Farrakhan and Murdoch's NYPost
Jude Wanniski
July 11, 2000


To: Rupert Murdoch
From: Jude Wanniski
Re: Farrakhan and the New York Post

You may remember a conversation we had three years ago, at Mike Milken’s “Capcure” charity dinner in New York for prostate cancer. I said Mike -- who was sitting next to you -- was the most demonized Jew in America and that Louis Farrakhan the most demonized black, and I was defending both against charges that they did things they did not do. You wished me luck. Let me tell you, it has not been easy. There has been a general sense that Mike may have been railroaded by an aggressive federal prosecutor named Rudy Giuliani, based on phony tips from a real crook, Ivan Boesky. At least the national press corps reports on Mike’s charitable works and business activities have been fair enough, perhaps reflecting an understanding inside the news media that something was just not right in the Milken prosecution. The same cannot be said for Minister Farrakhan. The difference may be that no criminal charges have ever been leveled at the spiritual leader of the Nation of Islam, only the social accusation of bigotry and anti-Semitism. He can insist until he is blue in the face that the charges are not true, but the press corps has trouble dealing with quotes and actions attributed to him that seem to prove the case against him.

The reason for this memo to you is that as chairman of the NYPost and a major media mogul, you might lend a hand in sorting this out. I’m prompted by an editorial that appeared in the Post last Saturday, “Farrakhan’s Fake Regrets,” which repeats the charge you may yourself believe, that Farrakhan once called Judaism a “dirty religion.” As my letter makes clear, he never did. Earlier this year I scored a small success when I persuaded the NYTimes to check its report that he once said the Pope was the anti-Christ -- a canard which the NYPost has repeated many times over the years. The Times subsequently wrote a correction. It could not find support for its assertion that Farrakhan once termed Judaism a “dirty religion,” but although I wrote a letter to Times publisher Arthur Sulzberger, Jr., there has as yet been no correction, and it appeared again in the Post editorial. I’m not sure if this will strike you as something that deserves your attention, but perhaps it will jar something loose among the editors at the Post so they might at least run the letter. If Muslims and Jews from the Middle East can come together at Camp David without preconditions to find a path to reconciliation, I know you would agree the American Jewish Community and American Muslims should be able to do the same.

* * *

July 8, 2000
Letter to the Editor

In commenting on "[Minister Louis] Farrakhan's Fake Regrets," the Post editorialist repeats the falsehoods that he "once termed Judaism as a 'dirty religion' and published historically false tracts accusing Jews of controlling the slave trade."
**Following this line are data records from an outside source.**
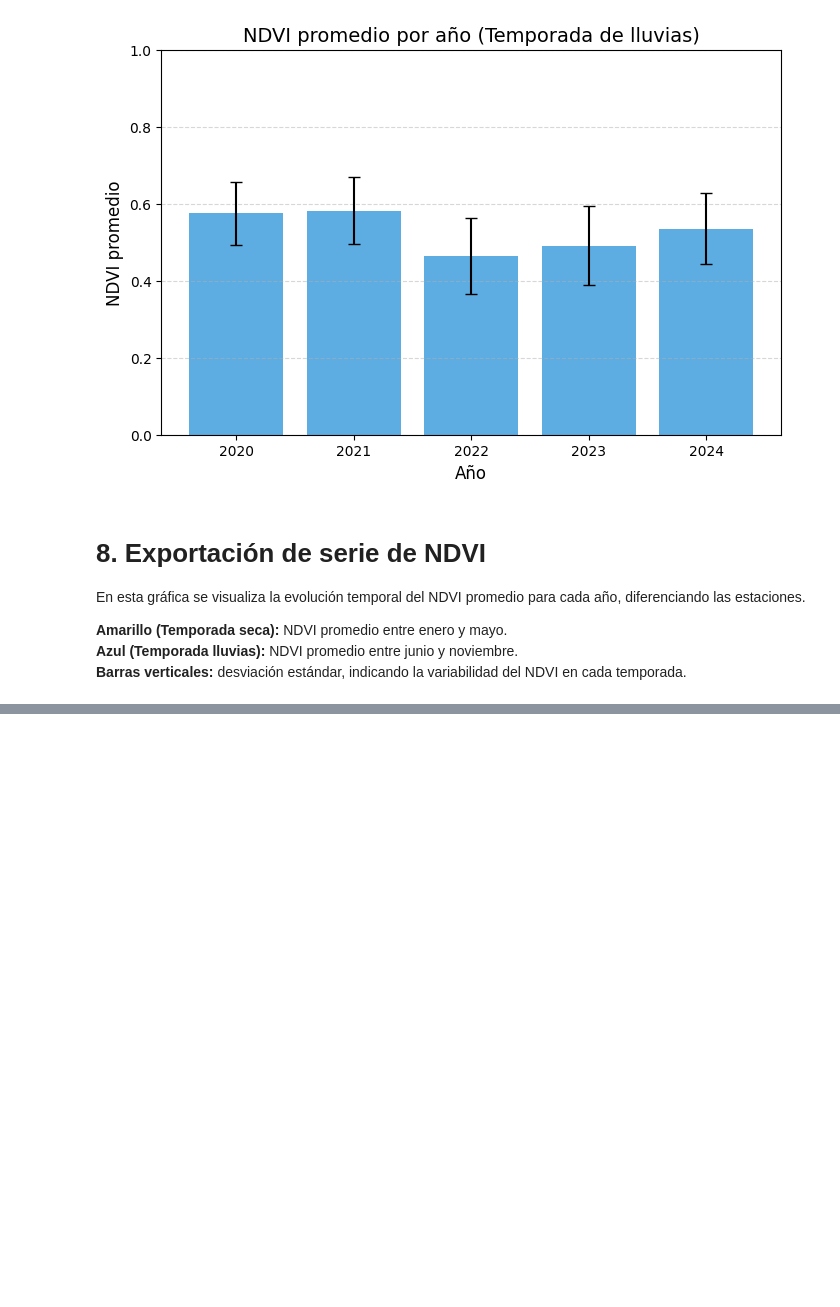
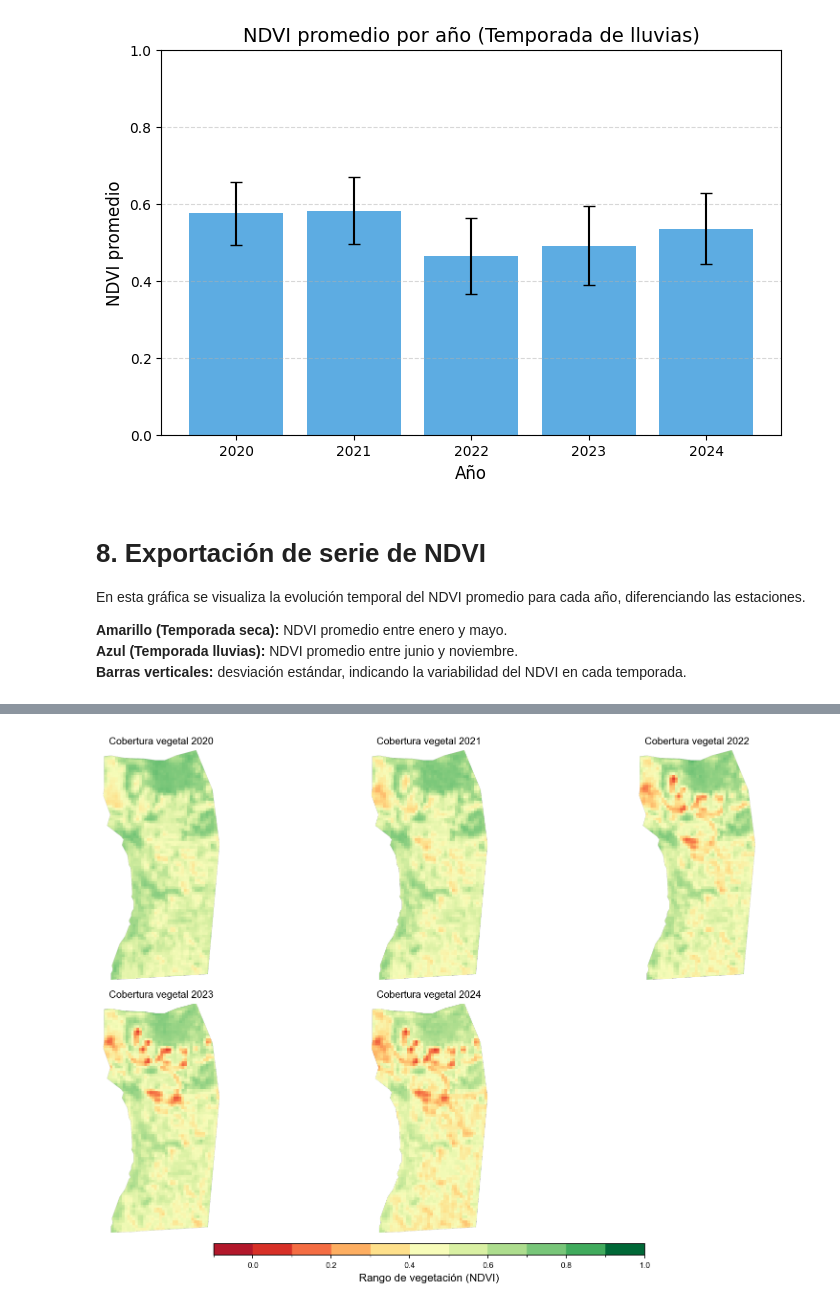
Before and after one commit to Zairpv/Deforestacion_P, a Jupyter notebook: Analisis de vegetación.ipynb, the cells around one changed output, grey strips where cells are left out. Cells and saved outputs as stored; diff of their text form; code cells hidden in the pictures; blank space fills up the shorter version.

```diff
--- a/Analisis de vegetación.ipynb
+++ b/Analisis de vegetación.ipynb
@@ -729,0 +742,61 @@ findfont: Font family 'Montserrat' not found.
+# %%
+# 🎨 Paleta continua afinada
+colores_paleta = [
+    '#b2182b', '#d73027', '#f46d43', '#fdae61', '#fee08b',
+    '#f7fcb9', '#d9f0a3', '#addd8e', '#78c679', '#41ab5d',
+    '#238443', '#006837'
+]
+cmap_ndvi = ListedColormap(colores_paleta)
+bounds_ndvi = [-0.1, 0, 0.1, 0.2, 0.3, 0.4, 0.5,
+               0.6, 0.7, 0.8, 0.9, 1.0]
+norm_ndvi = BoundaryNorm(bounds_ndvi, cmap_ndvi.N)
+
+# 🔢 Años disponibles
+anios_disponibles = sorted(colecciones_filtradas.keys())
+num_anios = len(anios_disponibles)
+
+# 📐 Calcular cuadrícula óptima (2 filas, columnas necesarias)
+filas = math.ceil(num_anios / 3)
+columnas = min(num_anios, 3)
+
+fig, axes = plt.subplots(filas, columnas, figsize=(4 * columnas, 4 * filas), dpi=150)
+axes = axes.flatten()
+
+# 🔁 Mostrar los mosaicos NDVI reales
+for i, año in enumerate(anios_disponibles):
+    ndvi_mosaico = colecciones_filtradas[año].select('NDVI').median().clip(aoi)
+
+    url_ndvi = ndvi_mosaico.getThumbURL({
+        'min': -0.1,
+        'max': 1,
+        'palette': colores_paleta,
+        'region': aoi,
+        'dimensions': 1024
+    })
+
+    with urllib.request.urlopen(url_ndvi) as url_response:
+        img = Image.open(url_response)
+        img_array = np.array(img)
+
+    axes[i].imshow(img_array)
+    axes[i].set_title(f"Cobertura vegetal {año}", fontsize=10)
+    axes[i].axis('off')
+
+# Eliminar ejes sobrantes si hay menos cuadros que espacios
+for j in range(len(anios_disponibles), len(axes)):
+    fig.delaxes(axes[j])
+
+# 🖋️ Barra de colores común
+cbar_ax = fig.add_axes([0.25, 0.08, 0.5, 0.02])
+cbar = fig.colorbar(
+    plt.cm.ScalarMappable(norm=norm_ndvi, cmap=cmap_ndvi),
+    cax=cbar_ax, orientation='horizontal'
+)
+cbar.set_label('Rango de vegetación (NDVI)', fontsize=11)
+cbar.ax.tick_params(labelsize=8)
+
+# Mostrar panel en pantalla
+plt.tight_layout(rect=[0, 0.1, 1, 1])
+plt.show()
+# %% [output]
+[figure, added]
```
Also changed, not shown: parts of 2 cells of this notebook.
I've discussed these reports with Min. Farrakhan, who insists he not only has never said Judaism was a "dirty religion," or "gutter religion," as has also been said, but that he reveres Judaism and the law of Abraham and Moses as the font of all monotheistic faith, including Christianity and Islam itself. There is no record I can find where he uses the word "Judaism" and "dirty" or "gutter" in the same paragraph, let alone the same sentence. Nor could The New York Times when I asked them to justify writing that he did so.
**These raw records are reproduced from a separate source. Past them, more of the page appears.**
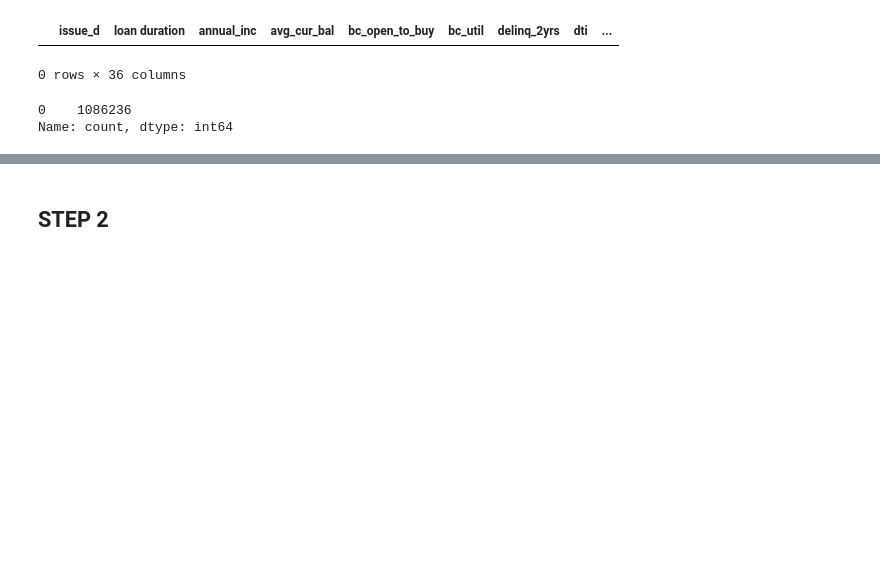
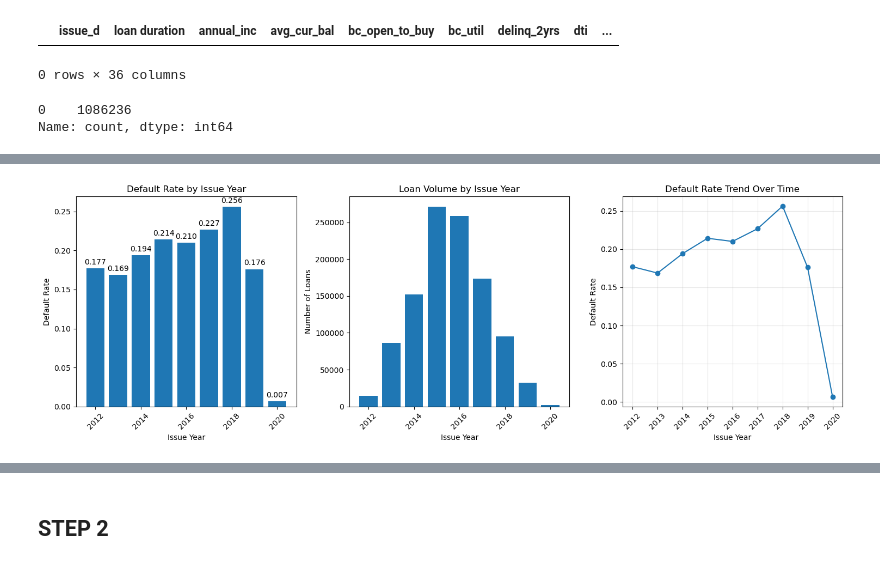
Before and after one commit to maximotk/explainable-credit-scoring, a Jupyter notebook: eda.ipynb, the cells around one changed output, grey strips where cells are left out. Cells and saved outputs as stored; diff of their text form; code cells hidden in the pictures; blank space fills up the shorter version.

```diff
--- a/eda.ipynb
+++ b/eda.ipynb
@@ -129,0 +300,73 @@ df_engineered = get_features(df_dropped)
+# %%
+# First, let's examine the issue_d distribution and default rates by year
+print("Issue Year Analysis:")
+print("="*50)
+
+# Check issue_d distribution
+print("Issue year distribution:")
+print(df_engineered['issue_d'].value_counts().sort_index())
+
+# Calculate default rate by year
+default_by_year = df_engineered.groupby('issue_d')['target'].agg(['mean', 'count']).round(4)
+default_by_year.columns = ['default_rate', 'loan_count']
+print("\nDefault rates by issue year:")
+print(default_by_year)
+
+# Statistical correlation
+correlation = df_engineered['issue_d'].corr(df_engineered['target'])
+print(f"\nPearson correlation between issue year and default: {correlation:.4f}")
+
+# Visualizations
+plt.figure(figsize=(15, 5))
+
+# Plot 1: Default rate by year
+plt.subplot(1, 3, 1)
+plt.bar(default_by_year.index, default_by_year['default_rate'])
+plt.xlabel('Issue Year')
+plt.ylabel('Default Rate')
+plt.title('Default Rate by Issue Year')
+plt.xticks(rotation=45)
+for i, v in enumerate(default_by_year['default_rate']):
+    plt.text(default_by_year.index[i], v + 0.005, f'{v:.3f}', ha='center')
+
+# Plot 2: Loan count by year
+plt.subplot(1, 3, 2)
+plt.bar(default_by_year.index, default_by_year['loan_count'])
+plt.xlabel('Issue Year')
+plt.ylabel('Number of Loans')
+plt.title('Loan Volume by Issue Year')
+plt.xticks(rotation=45)
+
+
+# Plot 3: Time series trend
+plt.subplot(1, 3, 3)
+plt.plot(default_by_year.index, default_by_year['default_rate'], 'o-')
+plt.xlabel('Issue Year')
+plt.ylabel('Default Rate')
+plt.title('Default Rate Trend Over Time')
+plt.xticks(rotation=45)
+plt.grid(True, alpha=0.3)
+
+plt.tight_layout()
+plt.show()
+
+# Test for significant differences between years
+from scipy.stats import chi2_contingency
+
+# Create contingency table
+contingency_table = pd.crosstab(df_engineered['issue_d'], df_engineered['target'])
+print("\nContingency Table (Issue Year vs Default):")
+print(contingency_table)
+
+# Chi-square test
+chi2, p_value, dof, expected = chi2_contingency(contingency_table)
+print(f"\nChi-square test for independence:")
+print(f"Chi-square statistic: {chi2:.4f}")
+print(f"p-value: {p_value:.6f}")
+print(f"Degrees of freedom: {dof}")
+
+if p_value < 0.05:
+    print("Result: Significant relationship between issue year and default rate")
+else:
+    print("Result: No significant relationship between issue year and default rate")
+# %% [output]
@@ -129,0 +390 @@ df_engineered = get_features(df_dropped)
+[figure, added]
```
Also changed, not shown: parts of 33 cells of this notebook, 1 other file.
Indeed, the Times issued a "correction" to its report that he had called the Pope the "anti-Christ," when in fact it was Khalid Muhammad who made that statement in 1994 on a Phil Donohue show. Khalid, of course, was expelled from the good graces of the Nation of Islam for such statements. When former New York Mayor Ed Koch attributed the "anti-Christ" quote to Farrakhan more than a year ago, I corrected him, and he agreed he had been in error after checking with his sources. He did not write a correction in the Post, however.

As for publishing "false tracts accusing Jews of controlling the slave trade," the "tracts" published were by respected Jewish scholars who wrote of the fact of Jewish participation in the slave trade, as limited as it was, and of Jewish ownership of slaves in the Old South. The Nation of Islam's motive: To remind the Jewish community that while Jews and blacks both have experienced slavery, blacks never have enslaved Jews, but the reverse has been true. That is, there is no room in this history for Jews to claim they are holier than thou.

The Post editorialist also errs in stating that Farrakhan has reversed himself by saying he no longer "regrets" his past behavior. In the last few years that I have gotten to know him, he repeatedly has said he wishes reconciliation with the Jewish community, but not if he has to first apologize for things he has not done. Again and again, he has extended his hand in friendship to the Jewish community, but on his feet, not on his knees.

As a white Catholic of 64 years who has spent his life in close friendship with blacks and Jews, I've been frustrated in my attempts to broker reconciliation because of the insistence of Jewish leaders on such preconditions. There could never have been a Camp David with Menachim Begin and Anwar Sadat if either had insisted on abject apologies, especially for things that were never said.